## ASSIGNED TASK
Every line that contains "QLabel" must be located and copied from the data.

## GIVEN ENTRIES

/---

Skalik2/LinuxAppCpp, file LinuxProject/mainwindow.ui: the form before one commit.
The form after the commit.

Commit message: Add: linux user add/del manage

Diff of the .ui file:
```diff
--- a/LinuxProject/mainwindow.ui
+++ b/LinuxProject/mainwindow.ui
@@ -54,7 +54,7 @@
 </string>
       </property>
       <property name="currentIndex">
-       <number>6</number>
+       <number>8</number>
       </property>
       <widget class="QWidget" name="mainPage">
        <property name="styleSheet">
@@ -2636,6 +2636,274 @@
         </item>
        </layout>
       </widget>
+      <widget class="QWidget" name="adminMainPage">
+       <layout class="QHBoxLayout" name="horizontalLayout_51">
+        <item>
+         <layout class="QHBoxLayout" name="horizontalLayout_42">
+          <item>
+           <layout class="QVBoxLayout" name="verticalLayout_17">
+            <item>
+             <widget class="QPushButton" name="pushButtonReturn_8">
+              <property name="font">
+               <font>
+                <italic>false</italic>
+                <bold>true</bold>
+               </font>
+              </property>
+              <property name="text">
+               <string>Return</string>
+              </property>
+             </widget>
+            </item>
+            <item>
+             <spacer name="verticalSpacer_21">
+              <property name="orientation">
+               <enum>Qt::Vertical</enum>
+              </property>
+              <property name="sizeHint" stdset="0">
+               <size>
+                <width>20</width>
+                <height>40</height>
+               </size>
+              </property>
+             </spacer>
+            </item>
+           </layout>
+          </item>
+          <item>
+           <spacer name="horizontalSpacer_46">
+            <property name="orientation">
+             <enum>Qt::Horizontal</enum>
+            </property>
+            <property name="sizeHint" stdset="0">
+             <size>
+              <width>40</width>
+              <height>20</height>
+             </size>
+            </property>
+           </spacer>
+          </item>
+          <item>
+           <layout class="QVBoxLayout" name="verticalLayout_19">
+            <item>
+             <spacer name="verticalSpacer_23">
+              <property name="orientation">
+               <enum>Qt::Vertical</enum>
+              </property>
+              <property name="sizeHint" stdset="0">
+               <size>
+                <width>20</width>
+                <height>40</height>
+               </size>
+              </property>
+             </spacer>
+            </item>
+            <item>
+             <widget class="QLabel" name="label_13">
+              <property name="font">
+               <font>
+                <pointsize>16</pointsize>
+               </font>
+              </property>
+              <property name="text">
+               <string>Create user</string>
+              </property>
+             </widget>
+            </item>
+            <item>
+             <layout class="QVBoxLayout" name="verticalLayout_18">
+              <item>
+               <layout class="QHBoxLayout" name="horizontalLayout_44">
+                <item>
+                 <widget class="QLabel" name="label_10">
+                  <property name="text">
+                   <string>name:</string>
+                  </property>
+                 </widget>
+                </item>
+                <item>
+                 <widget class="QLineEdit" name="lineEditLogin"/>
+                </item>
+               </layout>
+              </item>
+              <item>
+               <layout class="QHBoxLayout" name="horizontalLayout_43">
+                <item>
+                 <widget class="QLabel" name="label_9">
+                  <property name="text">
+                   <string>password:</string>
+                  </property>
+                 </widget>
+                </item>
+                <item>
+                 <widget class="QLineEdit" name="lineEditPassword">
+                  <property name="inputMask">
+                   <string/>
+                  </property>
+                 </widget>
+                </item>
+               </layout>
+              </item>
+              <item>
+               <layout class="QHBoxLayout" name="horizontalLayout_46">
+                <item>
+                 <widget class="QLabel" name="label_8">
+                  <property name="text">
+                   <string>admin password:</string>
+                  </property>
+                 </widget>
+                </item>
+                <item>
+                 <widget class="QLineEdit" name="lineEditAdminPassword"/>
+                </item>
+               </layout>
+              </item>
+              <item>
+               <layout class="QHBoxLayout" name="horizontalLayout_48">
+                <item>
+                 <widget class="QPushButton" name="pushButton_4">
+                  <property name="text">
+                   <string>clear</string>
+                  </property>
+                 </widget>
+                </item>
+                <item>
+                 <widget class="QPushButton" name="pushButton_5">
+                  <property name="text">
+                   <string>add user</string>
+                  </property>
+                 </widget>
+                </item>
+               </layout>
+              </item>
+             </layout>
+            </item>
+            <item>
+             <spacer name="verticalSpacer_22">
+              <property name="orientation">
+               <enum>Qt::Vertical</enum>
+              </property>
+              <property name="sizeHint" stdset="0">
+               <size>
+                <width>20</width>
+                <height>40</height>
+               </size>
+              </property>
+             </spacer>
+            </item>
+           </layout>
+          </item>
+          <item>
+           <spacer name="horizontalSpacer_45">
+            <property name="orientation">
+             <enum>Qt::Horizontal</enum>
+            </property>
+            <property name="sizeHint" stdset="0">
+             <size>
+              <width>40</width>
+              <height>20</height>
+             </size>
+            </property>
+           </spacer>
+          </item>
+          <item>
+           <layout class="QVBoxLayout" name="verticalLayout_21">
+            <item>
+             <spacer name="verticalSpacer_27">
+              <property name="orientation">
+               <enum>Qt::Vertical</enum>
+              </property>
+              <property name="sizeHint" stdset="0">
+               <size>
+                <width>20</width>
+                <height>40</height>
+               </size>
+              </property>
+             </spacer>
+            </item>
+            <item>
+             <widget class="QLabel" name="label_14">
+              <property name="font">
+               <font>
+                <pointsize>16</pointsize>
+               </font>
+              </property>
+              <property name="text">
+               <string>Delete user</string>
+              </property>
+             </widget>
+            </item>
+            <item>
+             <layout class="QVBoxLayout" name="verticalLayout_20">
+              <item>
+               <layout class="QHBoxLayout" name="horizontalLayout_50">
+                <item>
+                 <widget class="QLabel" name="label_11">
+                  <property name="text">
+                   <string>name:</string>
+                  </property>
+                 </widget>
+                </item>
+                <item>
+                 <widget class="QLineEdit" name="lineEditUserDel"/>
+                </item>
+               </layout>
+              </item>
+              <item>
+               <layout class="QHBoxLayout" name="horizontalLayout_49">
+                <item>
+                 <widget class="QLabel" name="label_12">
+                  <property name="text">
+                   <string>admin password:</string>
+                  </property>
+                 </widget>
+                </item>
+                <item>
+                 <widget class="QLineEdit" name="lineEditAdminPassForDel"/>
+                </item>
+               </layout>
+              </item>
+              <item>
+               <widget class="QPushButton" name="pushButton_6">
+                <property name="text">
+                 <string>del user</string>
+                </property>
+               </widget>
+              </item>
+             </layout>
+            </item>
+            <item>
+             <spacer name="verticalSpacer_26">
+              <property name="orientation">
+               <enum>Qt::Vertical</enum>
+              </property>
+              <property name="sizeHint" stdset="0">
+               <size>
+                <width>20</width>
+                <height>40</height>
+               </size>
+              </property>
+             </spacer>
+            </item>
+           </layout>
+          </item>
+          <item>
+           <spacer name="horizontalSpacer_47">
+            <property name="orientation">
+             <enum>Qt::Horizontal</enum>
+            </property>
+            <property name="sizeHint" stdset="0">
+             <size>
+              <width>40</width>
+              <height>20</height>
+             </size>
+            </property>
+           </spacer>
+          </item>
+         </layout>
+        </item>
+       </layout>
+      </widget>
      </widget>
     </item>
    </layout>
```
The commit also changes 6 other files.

\---

## FINISHED TASK
+             <widget class="QLabel" name="label_13">
+                 <widget class="QLabel" name="label_10">
+                 <widget class="QLabel" name="label_9">
+                 <widget class="QLabel" name="label_8">
+             <widget class="QLabel" name="label_14">
+                 <widget class="QLabel" name="label_11">
+                 <widget class="QLabel" name="label_12">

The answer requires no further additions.